It may finally be a happy Christmas for a brave toddler recovering from a rare combination of cancers after pioneering stem cell treatment.
Amelia Topa, who celebrated her second birthday yesterday, is looking forward to spending the festive period with her family at home in Turriff.
Her parents Kerri Paton, 23, and Igor Topa, 24, were told that raised purple spots across Amelia’s body could be a sign of something seriously wrong when she was born at Dr Gray’s Hospital in Elgin.
Amelia was soon after diagnosed with a mix of two types of leukemia – acute lymphoblastic leukaemia and acute myeloid leukaemia and spent Christmas in hospital.
Miss Paton said: “It’s rare enough to be born with leukaemia but to be born with a mix of two kinds is almost unheard of.”
Doctors gave Amelia a bone marrow transplant using stem cells donated by a man aged between 16 and 30.
The treatment worked and, by the following autumn, she was home and awaiting the arrival of her baby brother.
But tragedy struck when Amelia’s grandmother, Angela McNabb, died suddenly from heart failure aged 48 – the day before Amelia’s birthday.
Miss Paton said: “My mum was my best friend, she was everything to me.
“Mum absolutely loved Amelia and was so close to her.
“My major source of support was gone and I hadn’t even had the chance to say goodbye.
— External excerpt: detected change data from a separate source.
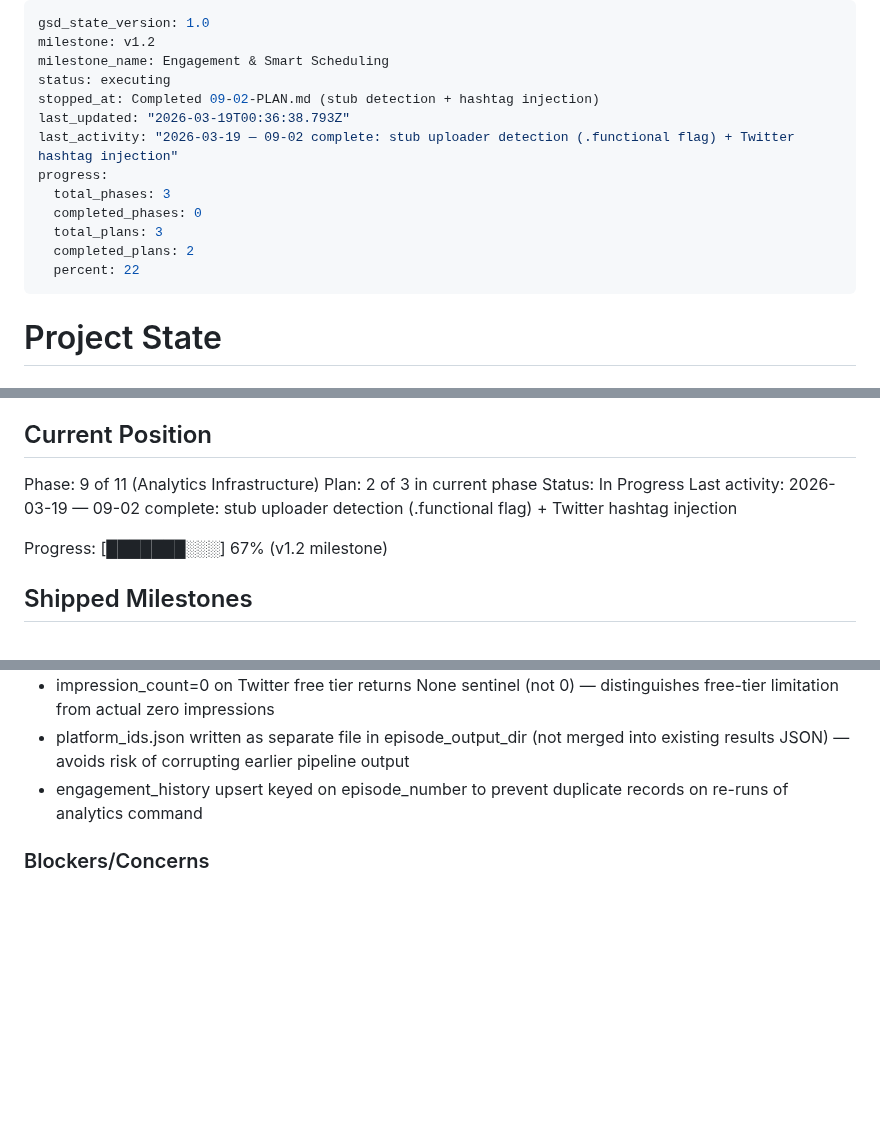
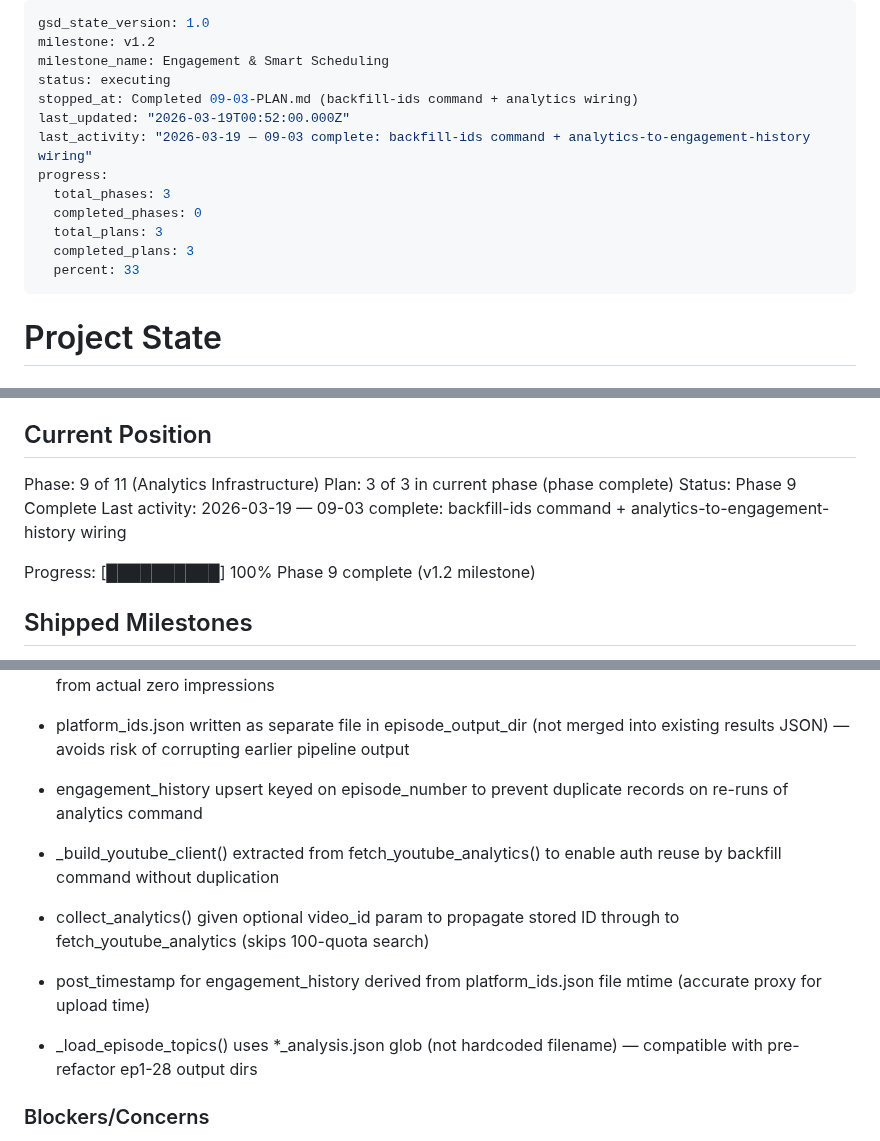
Before and after one commit to evanperez55/podcast-automation, a Markdown page: .planning/STATE.md, 3 parts joined by grey strips. Drawn GitHub-style; blank space fills up the shorter version.

Commit message:
docs(09-03): complete backfill-ids and analytics wiring plan — Phase 9 complete
- 09-03-SUMMARY.md: backfill-ids command + analytics engagement history wiring
- STATE.md: Phase 9 complete (3/3 plans), decisions recorded
- ROADMAP.md: Phase 9 marked complete

Co-Authored-By: Claude Sonnet 4.6 <noreply@anthropic.com>

```diff
--- a/.planning/STATE.md
+++ b/.planning/STATE.md
@@ -3,15 +3,15 @@ gsd_state_version: 1.0
 milestone: v1.2
 milestone_name: Engagement & Smart Scheduling
 status: executing
-stopped_at: Completed 09-02-PLAN.md (stub detection + hashtag injection)
-last_updated: "2026-03-19T00:36:38.793Z"
-last_activity: "2026-03-19 — 09-02 complete: stub uploader detection (.functional flag) + Twitter hashtag injection"
+stopped_at: Completed 09-03-PLAN.md (backfill-ids command + analytics wiring)
+last_updated: "2026-03-19T00:52:00.000Z"
+last_activity: "2026-03-19 — 09-03 complete: backfill-ids command + analytics-to-engagement-history wiring"
 progress:
   total_phases: 3
   completed_phases: 0
   total_plans: 3
-  completed_plans: 2
-  percent: 22
+  completed_plans: 3
+  percent: 33
 ---
 
 # Project State
@@ -26,11 +26,11 @@ See: .planning/PROJECT.md (updated 2026-03-18)
 ## Current Position
 
 Phase: 9 of 11 (Analytics Infrastructure)
-Plan: 2 of 3 in current phase
-Status: In Progress
-Last activity: 2026-03-19 — 09-02 complete: stub uploader detection (.functional flag) + Twitter hashtag injection
+Plan: 3 of 3 in current phase (phase complete)
+Status: Phase 9 Complete
+Last activity: 2026-03-19 — 09-03 complete: backfill-ids command + analytics-to-engagement-history wiring
 
-Progress: [███████░░░] 67% (v1.2 milestone)
+Progress: [██████████] 100% Phase 9 complete (v1.2 milestone)
 
 ## Shipped Milestones
 
@@ -52,6 +52,11 @@ Progress: [███████░░░] 67% (v1.2 milestone)
 - platform_ids.json written as separate file in episode_output_dir (not merged into existing results JSON) — avoids risk of corrupting earlier pipeline output
 - engagement_history upsert keyed on episode_number to prevent duplicate records on re-runs of analytics command
 
+- _build_youtube_client() extracted from fetch_youtube_analytics() to enable auth reuse by backfill command without duplication
+- collect_analytics() given optional video_id param to propagate stored ID through to fetch_youtube_analytics (skips 100-quota search)
+- post_timestamp for engagement_history derived from platform_ids.json file mtime (accurate proxy for upload time)
+- _load_episode_topics() uses *_analysis.json glob (not hardcoded filename) — compatible with pre-refactor ep1-28 output dirs
+
 ### Blockers/Concerns
 
 - [Phase 9]: YouTube Analytics API v2 OAuth scope (`yt-analytics.readonly`) may not be in existing credentials — verify before testing analytics end-to-end
```
Also changed, not shown: other parts of .planning/STATE.md (+1 -1 lines), .planning/ROADMAP.md (+3 -3 lines), 1 other file.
I couldn’t believe it. It was so unfair. Last Christmas was heartbreaking.”
Things went from bad to worse for the family in February, when tests showed that Amelia’s cancer had returned.
After intense chemotherapy she was given a second transplant using stem cells from umbilical cord blood flown specially from America at the end of June.
That procedure was a success and the toddler has entered remission.
Having spent Christmas in 2017 in hospital, and in mourning last year, Amelia’s parents are now looking forward to a happy festive season.
Miss Paton said: “Amelia soared through the transplant and she’s doing really well now, I couldn’t be prouder.
“I hope Amelia’s story will help other families going through cancer – there is a light at the end of the tunnel.”
Amelia has now been selected to receive the first Cancer Research UK “children and young people star award” in recognition of the courage she showed since being diagnosed.
The award, supported by TK Maxx, is open to all people under 18s who currently have cancer or who have been treated in the last five years – with every child being awarded a trophy, TK Maxx gift card, t-shirt and certificate signed by the likes of Nanny McPhee star Dame Emma Thompson.
Spokeswoman for the charity, Lisa Adams, said: “We know that a cancer diagnosis is devastating at any age, but that it can be particularly difficult for a child or young person and their families.
“That’s why we’re calling on families across Scotland to nominate inspirational youngsters for an award so that we can recognise their incredible courage.”
Nominations can be made online at cruk.org/childrenandyoungpeople